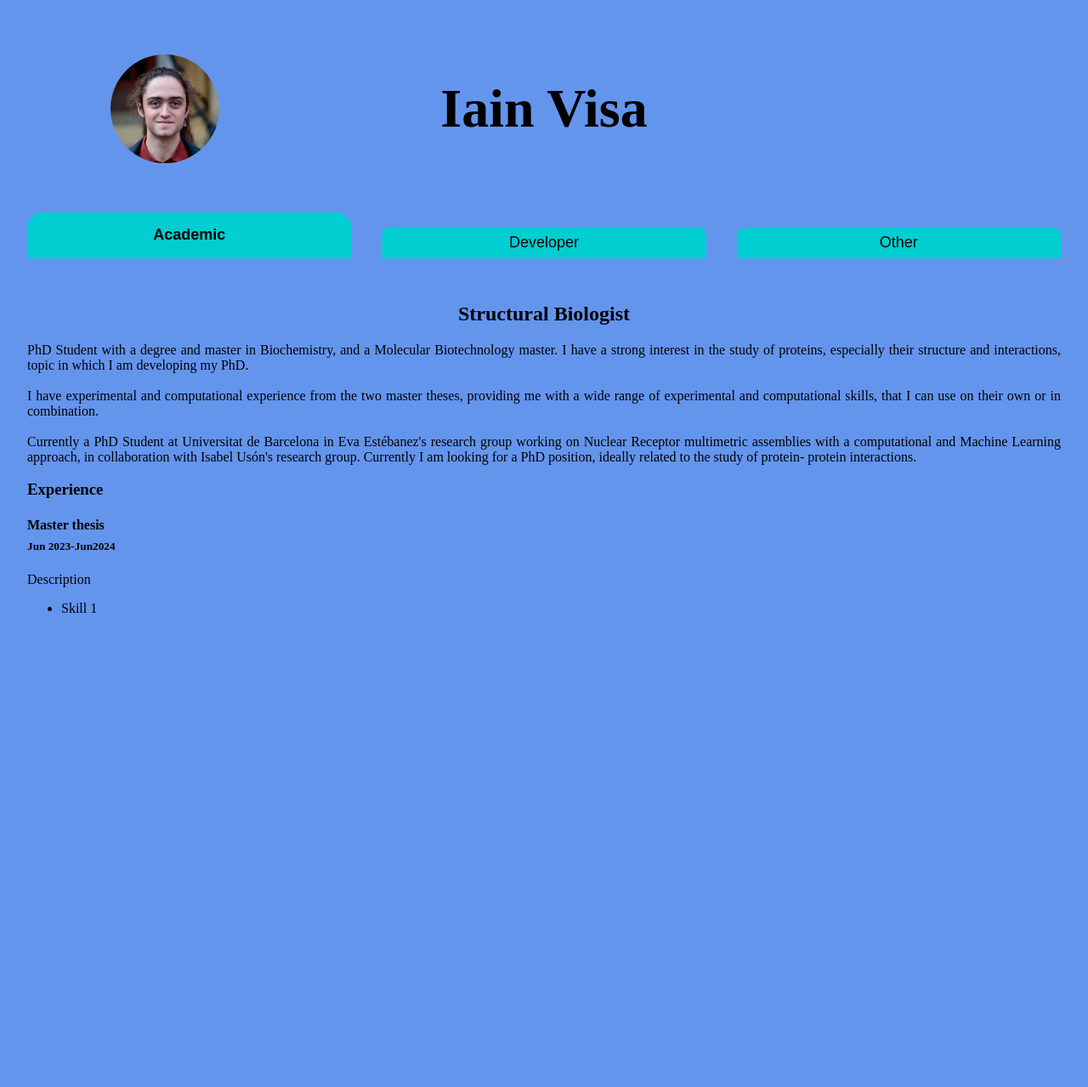
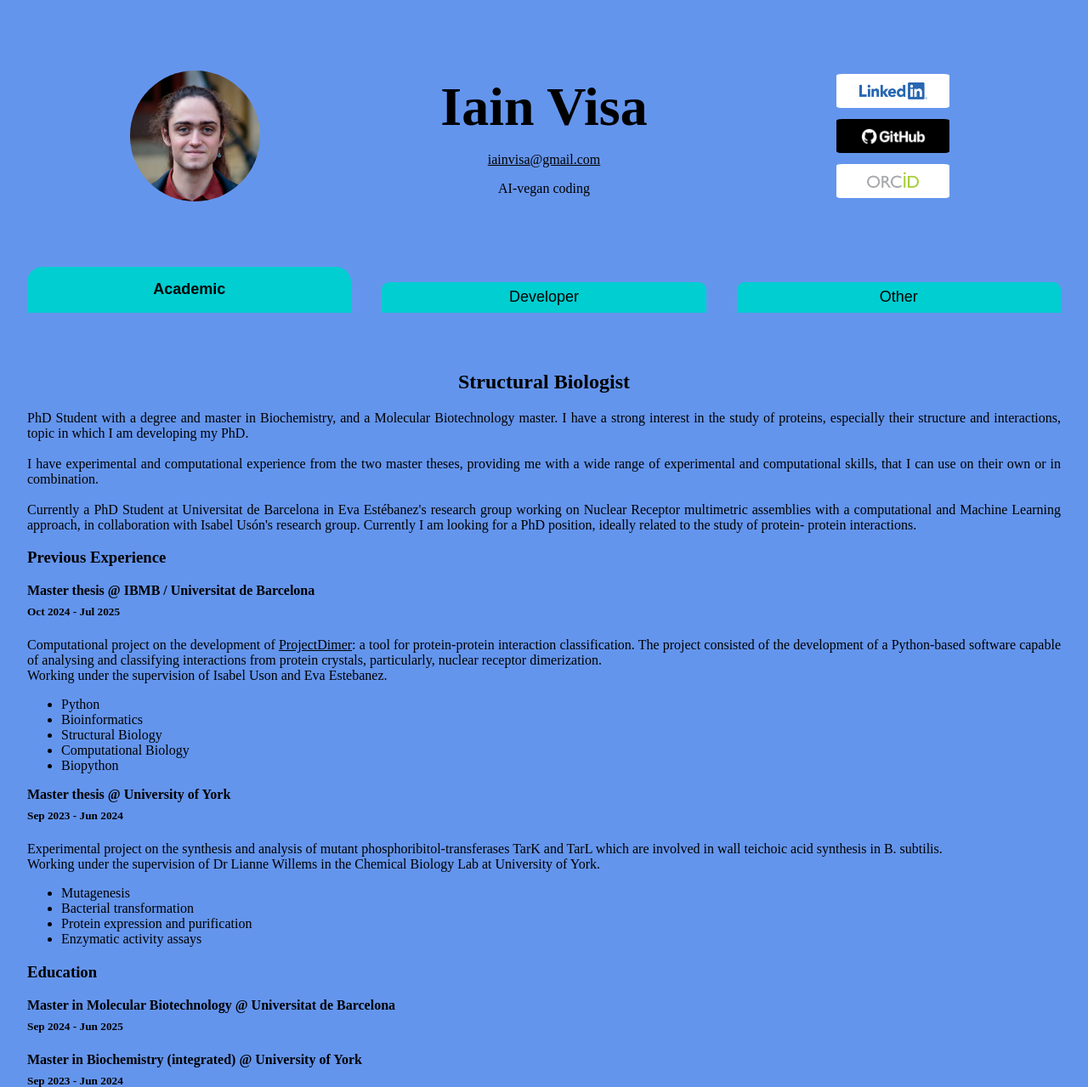
Before and after one commit to Thecnopapa/iainvisa, a Flask app: page /portfolio/ in a window 1280 px wide. Shown: the whole page at 85% size. Run offline with Flask 3, Linux system fonts and the light colour scheme.

Commit message:
Portfolio finish

```diff
--- /dev/null
+++ b/requirements.conda.txt
@@ -0,0 +1,2 @@
+python>=3.12
+pip
--- a/static/scripts/portfolio.js
+++ b/static/scripts/portfolio.js
@@ -47,5 +47,13 @@ function updatePage() {
     goToPage(target);
 }
 
+function profileClick(){
+    if (currentPage === "Academic"){
+        window.open("https://www.linkedin.com/in/iainvisa", "_blank")
+    } else {
+        window.open("https://github.com/Thecnopapa", "_blank")
+    }
+}
+
 
 updatePage();
--- a/static/style/portfolio.css
+++ b/static/style/portfolio.css
@@ -1,3 +1,9 @@
+
+@property --url {
+  syntax: "<url>";
+  inherits: false;
+  initial-value: none;
+}
 
 
 button{
@@ -9,6 +15,7 @@ button{
 
 a {
 	color: unset;
+	transition-duration: 0.2s !important;
 }
 
 *{
@@ -31,12 +38,13 @@ html.academic{
 }
 
 html.developer{
-	background-color: darkslateblue;
+	background-color: black;
 	color: white;
 }
 
 html.other{
-	background-color: mediumslateblue;
+	background-color: black;
+	color: white;
 }
 
 body{
@@ -59,22 +67,46 @@ body{
 
 
 #header{
-	width:100%;
-	height: 20vh;
+	width:95%;
+	height: 25vh;
 	max-height: 20vh;
 	display:flex;
 	align-items: center;
 	justify-content: space-around;
+	margin-bottom:2.5vh;
+	margin-top:2.5vh;
+}
+
+#middle-header{
+	display:flex;
+	flex-direction: column;
+	justify-content: space-around;
+	align-items: center;
+	width:100%;
 }
 
 #name{
 	font-size:5vh;
 	cursor: pointer;
+	text-align: center;
+	margin: 0em;
+}
+#slogan{
+	text-align: center;
+	margin: 0em;
 }
 
+#left-header{
+	width:100%;
+	display:flex;
+	flex-direction: column;
+	justify-content: space-around;
+	align-items: center;
+	margin-right: 1em;
+}
 #profile-pic{
-	height: 10vh;
-	width: 10vh;
+	height: 12vh;
+	width: 12vh;
 	border-radius: 50%;
 	background-position: center;
 	background-size:cover;
@@ -82,6 +114,9 @@ body{
 	cursor: pointer;
 	transition-property: transform, background-image;
 	transition-duration: 0.5s;
+	margin-left:5%;
+	margin-right:5%;
+	padding:1.5em;
 }
 #profile-pic.developer, #profile-pic.other{
 	background-image: url("/static/pics/15a67f04-8734-4016-bf71-b6851dfb8ce8.png");
@@ -90,12 +125,49 @@ body{
 	transform: scale(1.5);
 }
 
+#right-header{
+	width: 100%;
+	display: flex;
+	flex-direction: column;
+	justify-content: space-around;
+	align-items: center;
+	margin-left: 1em;
+}
+
+.external-button{
+	background-position: center;
+	background-size: 60%;
+	background-repeat: no-repeat;
+	height:2em;
+	width: 10em;
+	cursor:pointer;
+	border-radius: 5%;
+	padding:1.5em;
+	margin: 0.5em;
+
+}
+#linkedin{
+	background-image: url("/static/pics/LI-Logo.png");
+	background-color: #ffffffff;
+}
+#github{
+	background-image: url("/static/pics/GitHub_Lockup_White_Clearspace.png");
+	background-color: #000000ff;
+
+}
+#orcid{
+	background-image: url("/static/pics/ORCID_full_logo.png");
+	background-color: #ffffffff;
+	background-size: 50%;
+}
+
+
 #content {
 	width:95%;
 	border: black 1px;
 	border-radius: 10px;
-	height: 80vh;
-	max-height: 80vh;
+	height: 75vh;
+	max-height: 75vh;
 	display: flex;
 	flex-direction: column;
 }
@@ -106,6 +178,7 @@ body{
 	align-items: flex-end;
 	justify-content: space-between;
 	height: 3em;
+	margin-bottom:1em;
 
 }
 .page-button{
@@ -163,6 +236,7 @@ body{
  }
 
 .topic-title{
+	margin-top: 1em;
 	margin-bottom: 0.5em;
 }
 .topic-period{
--- a/templates/portfolio.html
+++ b/templates/portfolio.html
@@ -15,9 +15,22 @@
 
     <body>
         <div id=header class="page-changer">
-			<div id=profile-pic class="page-changer" onclick="window.location.href='https://www.linkedin.com/in/iainvisa'"></div>
-			<h1 id=name onclick="window.href='/'" >Iain Visa</h1>
-			<div style=width:10dvh;></div>
+            <div id="left-header">
+                <div id=profile-pic class="page-changer" onclick="profileClick()"></div>
+            </div>
+            <div id="middle-header">
+                <h1 id=name onclick="profileClick()" >Iain Visa</h1>
+                <p id=email><a href="mailto://iainvisa@gmail.com">iainvisa@gmail.com</a></p>
+                <p id=slogan>AI-vegan coding</p>
+            </div>
+
+            <div id="right-header">
+
+                <button id=linkedin class=external-button></button>
+                <button id=github class=external-button></button>
+                <button id=orcid class=external-button></button>
+
+            </div>
         </div>
 
         <div id=content>
@@ -37,21 +50,48 @@ a wide range of experimental and computational skills, that I can use on their o
 combination.
                     <br><br>Currently a PhD Student at Universitat de Barcelona in Eva Estébanez's research group working on Nuclear Receptor multimetric assemblies with a computational and Machine Learning approach, in collaboration with Isabel Usón's research group. Currently I am looking for a PhD position, ideally related to the study of protein-
 protein interactions.</p>
-                <h3 class=topic-header>Experience</h3>
+                <h3 class=topic-header>Previous Experience</h3>
                 <div class="topic-list">
-                    <h4 class=topic-title>Master thesis</h4>
-                    <h5 class=topic-period>Jun 2023-Jun2024</h5>
-                    <p class=topic-description>Description</p>
+                    <h4 class=topic-title>Master thesis @ IBMB / Universitat de Barcelona</h4>
+                    <h5 class=topic-period>Oct 2024 - Jul 2025 </h5>
+                    <p class=topic-description>Computational project on the development of <a href="http://github.com/Thecnopapa/ProjectDimer" target="_blank">ProjectDimer</a>: a tool for protein-protein interaction classification. The project consisted of the development of a Python-based software capable of analysing and classifying interactions from protein crystals, particularly, nuclear receptor dimerization.<br>
+                    Working under the supervision of Isabel Uson and Eva Estebanez.</p>
                     <ul class=topic-bullets>
-                        <li>Skill 1</li>
+                        <li>Python</li>
+                        <li>Bioinformatics</li>
+                        <li>Structural Biology</li>
+                        <li>Computational Biology</li>
+                        <li>Biopython</li>
                     </ul>
+
+                    <h4 class=topic-title>Master thesis @ University of York</h4>
+                    <h5 class=topic-period>Sep 2023 - Jun 2024</h5>
+                    <p class=topic-description>Experimental project on the synthesis and analysis of mutant phosphoribitol-transferases TarK and TarL which are involved in wall teichoic acid synthesis in B. subtilis.<br>Working under the supervision of Dr Lianne Willems in the Chemical Biology Lab at University of York.</p>
+                    <ul class=topic-bullets>
+                        <li>Mutagenesis</li>
+                        <li>Bacterial transformation</li>
+                        <li>Protein expression and purification</li>
+                        <li>Enzymatic activity assays</li>
+                    </ul>
+                </div>
+                <h3 class=topic-header>Education</h3>
+                <div class="topic-list">
+                    <h4 class=topic-title>Master in Molecular Biotechnology @ Universitat de Barcelona</h4>
+                    <h5 class=topic-period>Sep 2024 - Jun 2025 </h5>
+
+                    <h4 class=topic-title>Master in Biochemistry (integrated) @ University of York</h4>
+                    <h5 class=topic-period>Sep 2023 - Jun 2024</h5>
+
+                    <h4 class=topic-title>Biochemistry @ University of York</h4>
+                    <h5 class=topic-period>Sep 2020 - Jun 2024</h5>
+
                 </div>
 
             </div>
             <div id=developer class="portfolio-page page-developer {{ 'current' if not start or start=='developer' }}">
                 <h2 class=subheader>Website Developer</h2>
                 <p class=description>Web developer as a hobby, back-end, front-end databases, authentication... <br>
-                All vanilla HTML CSS and JS, with a flask backend and hosted with google. Still learning tho.</p>
+                All vanilla HTML CSS and JS, with a flask backend and hosted with google. Still learning tho, but rest assured no AI slop in the area.</p>
                 <h3 class=topic-header>Successfull projects so far</h3>
                 <div class="topic-list">
                         <h4 class=topic-title>PANSON Joieria</h4>
@@ -68,6 +108,7 @@ protein interactions.</p>
                             <li>Workflow integration: Integrated tracking of orders with Trello</li>
                             <li>Domains: Custom domain setup and admin + email configuration</li>
                             <li>Running cost: 1€/month!</li>
+                            <li>No AI slop (only human)</li>
                         </ul>
                 </div>
             </div>
@@ -76,13 +117,26 @@ protein interactions.</p>
             <div id=other class="portfolio-page page-other {{ 'current' if not start or start=='other' }}">
                 <h2 class=subheader>Other side projects</h2>
                 <p class=description>Here are some other projects that I found interesting at some point. Mostly late-night ideas. All recent as I've been coding since 2024.</p>
-         				<h3 class=topic-header>Successfull Projects so far</h3>
-         				<h4 class=topic-title>PANSON Joieria</h4>
-         				<h5 class=topic-period>Apr 2024-Nov 2024 (still running)</h5>
-         				<p class=topic-description>Website and online shop for the homemade jewelry brand PANSON.</p>
+                <h3 class=topic-header>Current Projects</h3>
+                <div class="topic-list">
+                    <h4 class=topic-title><a href="http://github.com/Thecnopapa/bioiain" target="_blank">Bioiain</a></h4>
+                    <h5 class=topic-period>Started Oct 2025</h5>
+                    <p class=topic-description>Structural biology Python library and framework</p>
                     <ul class=topic-bullets>
-         					<li>Skill 1</li>
+                        <li>Computational structural biology framework</li>
+                        <li>Protein structure processing</li>
+                        <li>Machine learning framework</li>
+                        <li>Published in PyPi</li>
                     </ul>
+
+                    <h4 class=topic-title><a href="http://github.com/Thecnopapa/pygame" target="_blank">PyGame</a></h4>
+                    <h5 class=topic-period>Started July 2026</h5>
+                    <p class=topic-description>Python-powered metroidvania with art by <a href="https://github.com/raynoski" target="_blank">@raynoski</a></p>
+                    <ul class=topic-bullets>
+                        <li>Python backend (pygame)</li>
+                        <li>No AI (maybe on some placeholder art though)</li>
+                    </ul>
+                </div>
 
             </div>
 
```
Also changed, not shown: static/pics/GitHub_Lockup_White_Clearspace.png (added), static/pics/LI-Logo.png (added), static/pics/ORCID_full_logo.png (added), 2 other files. Lines whose indentation alone changed are shown as unchanged.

□ □ □

**Action item:** Reproduce each line of the material that mentions "static".

**Result for this task:**
--- a/static/scripts/portfolio.js
+++ b/static/scripts/portfolio.js
--- a/static/style/portfolio.css
+++ b/static/style/portfolio.css
 	background-image: url("/static/pics/15a67f04-8734-4016-bf71-b6851dfb8ce8.png");
+	background-image: url("/static/pics/LI-Logo.png");
+	background-image: url("/static/pics/GitHub_Lockup_White_Clearspace.png");
+	background-image: url("/static/pics/ORCID_full_logo.png");
Also changed, not shown: static/pics/GitHub_Lockup_White_Clearspace.png (added), static/pics/LI-Logo.png (added), static/pics/ORCID_full_logo.png (added), 2 other files. Lines whose indentation alone changed are shown as unchanged.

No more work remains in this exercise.